With few exceptions, Illinois employers must pay their employees $8.25 per hour. Further, if you work more than 40 hours in a work week, the employer must pay you one and one-half times your normal rate of pay. Again, there are exceptions, but, generally speaking, if your employer is not paying you accordingly, you may have a cause of action against the employer. You can either pursue that claim through the government—typically the wage and hour division of the U.S. Department of Labor, or the Illinois Department of Labor—or through a private civil claim. A private civil claim means that you will hire an attorney and they will file a claim on your behalf either in State or Federal court for the amount of backpay and other damages to which you might be entitled.
The advantages to retaining your own counsel are that you will get individualized attention and have easy access to your attorney. Also, it is one cause of action even if you have both a federal and state claim, where as if you utilize the government departments to pursue the claim, you would have to file with both the U.S. Department of Labor and the Illinois Department of Labor. While the government would investigate and pursue your case free of charge, that reason alone should not deter you from researching whether a private action is in your best interest. For example, here at ZCW&S, we would offer a free consultation and we would often be able to take these cases on a contingent basis. That is, we would not charge you up front and we would receive our fees from the settlement. Additionally, as part of the action, we can request attorney fees, so there are many occasions where the opposing party shoulders the burden of your attorney fees. Pursuing a private action is also a great option if you don’t necessarily want your employer or former employer to be criminally charged.
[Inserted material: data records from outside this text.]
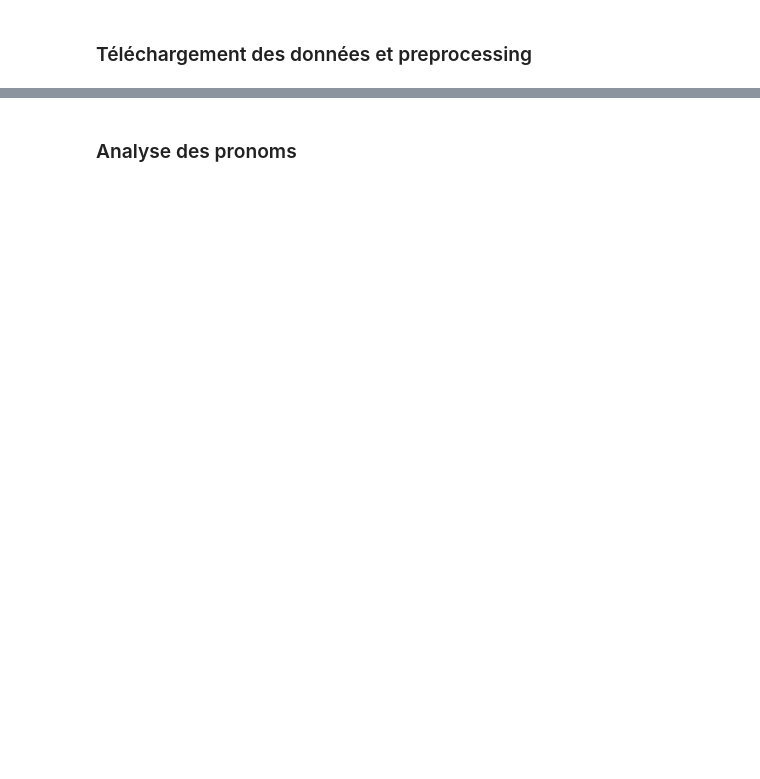
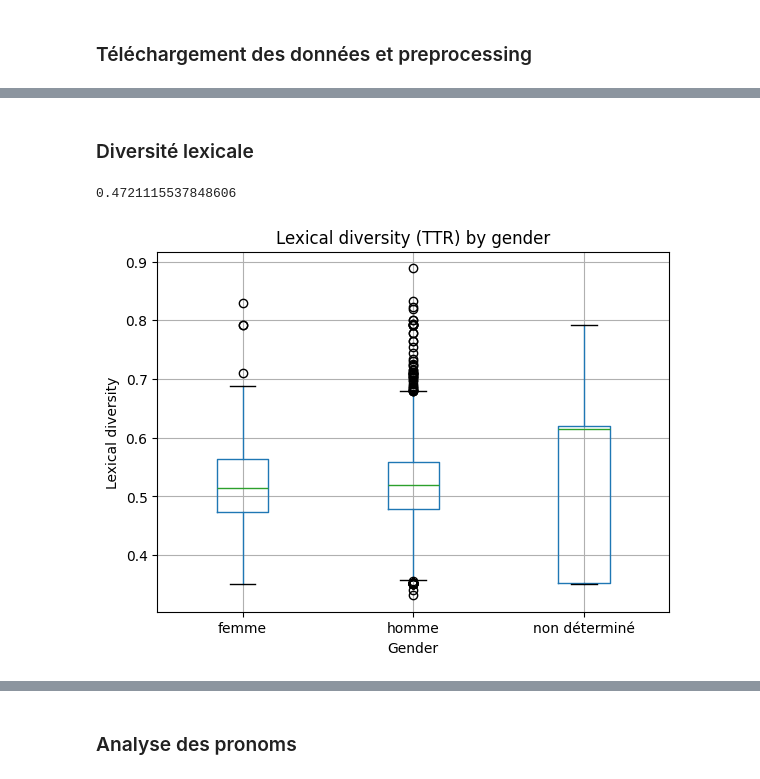
Before and after one commit to itsreivilo/Projet-de-NLP-Olivier, a Jupyter notebook: NLP Olivier.ipynb, the cells around one changed output, grey strips where cells are left out. Drawn from its saved outputs; the diff is of its cells as text; code cells hidden in the pictures; blank space fills up the shorter version.

```diff
--- a/NLP Olivier.ipynb
+++ b/NLP Olivier.ipynb
@@ -167 +231,3 @@ REPUBLIQUE FRANÇAISE - ÉLECTIONS LÉGISLATIVES DES 21 ET 28 MARS 1993 - 2e CIR
 transcriptions['texte_nettoye'] = transcriptions['text'].apply(nettoyage_profession_foi)
+# %% [markdown]
+### Diversité lexicale
@@ -167,0 +248,6 @@ transcriptions['texte_nettoye'] = transcriptions['text'].apply(nettoyage_profess
+# %%
+# Test
+extrait_lexique = ttr(extrait['text'].iloc[0])
+print(extrait_lexique)
+# %% [output]
+0.4721115537848606
@@ -167,0 +262,14 @@ transcriptions['texte_nettoye'] = transcriptions['text'].apply(nettoyage_profess
+# %%
+transcriptions_clean = transcriptions.dropna(subset=["titulaire-sexe", "diversite_lexicale"])
+
+transcriptions_clean.boxplot(column="diversite_lexicale", by="titulaire-sexe")
+
+plt.title("Lexical diversity (TTR) by gender")
+plt.suptitle("")
+plt.xlabel("Gender")
+plt.ylabel("Lexical diversity")
+
+plt.savefig("figures/Lexical Diversity")
+# plt.show()
+# %% [output]
+[figure, added]
```
Also changed, not shown: parts of 31 cells of this notebook, 2 other files.
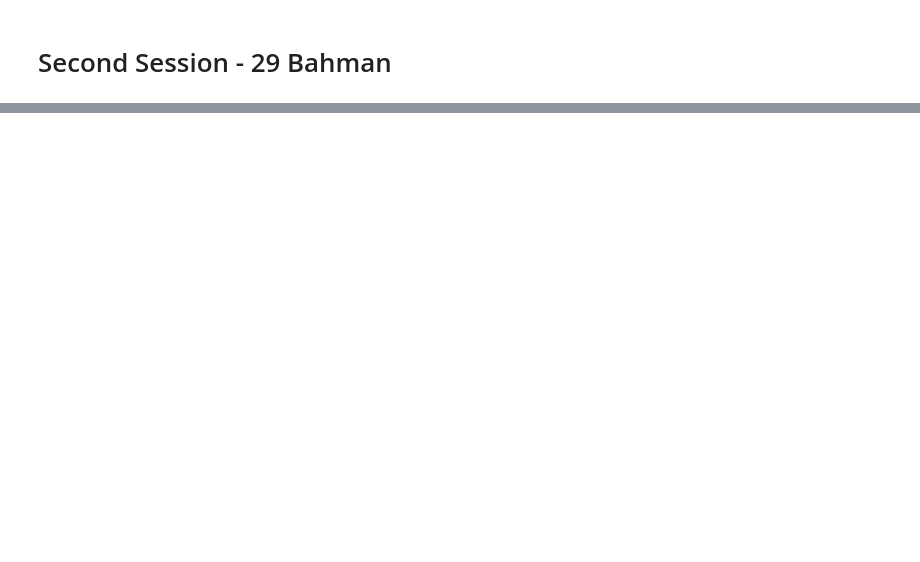
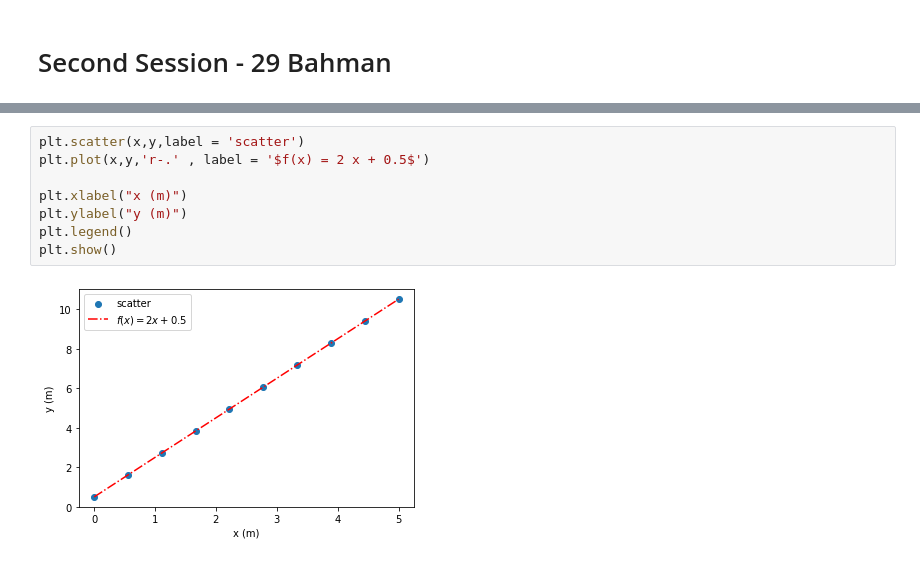
Before and after one commit to nimahamed88/Computational-Physics-IUT, a Jupyter notebook: introduction.ipynb, the cells around one changed output, grey strips where cells are left out. Drawn from its saved outputs; the diff is of its cells as text; blank space fills up the shorter version.

```diff
--- a/introduction.ipynb
+++ b/introduction.ipynb
@@ -141,0 +250,10 @@ NameError: name 'theta' is not defined
+# %%
+plt.scatter(x,y,label = 'scatter')
+plt.plot(x,y,'r-.' , label = '$f(x) = 2 x + 0.5$')
+
+plt.xlabel("x (m)")
+plt.ylabel("y (m)")
+plt.legend()
+plt.show()
+# %% [output]
+[figure, added]
```
Also changed, not shown: parts of 17 cells of this notebook.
You cannot pursue your case both in civil court and with the government, so you should decide early on in your case which option best suits you. In either case, you should remember to keep records of your employment situation, including hours worked and payment received. This information will likely be crucial to supporting your claims.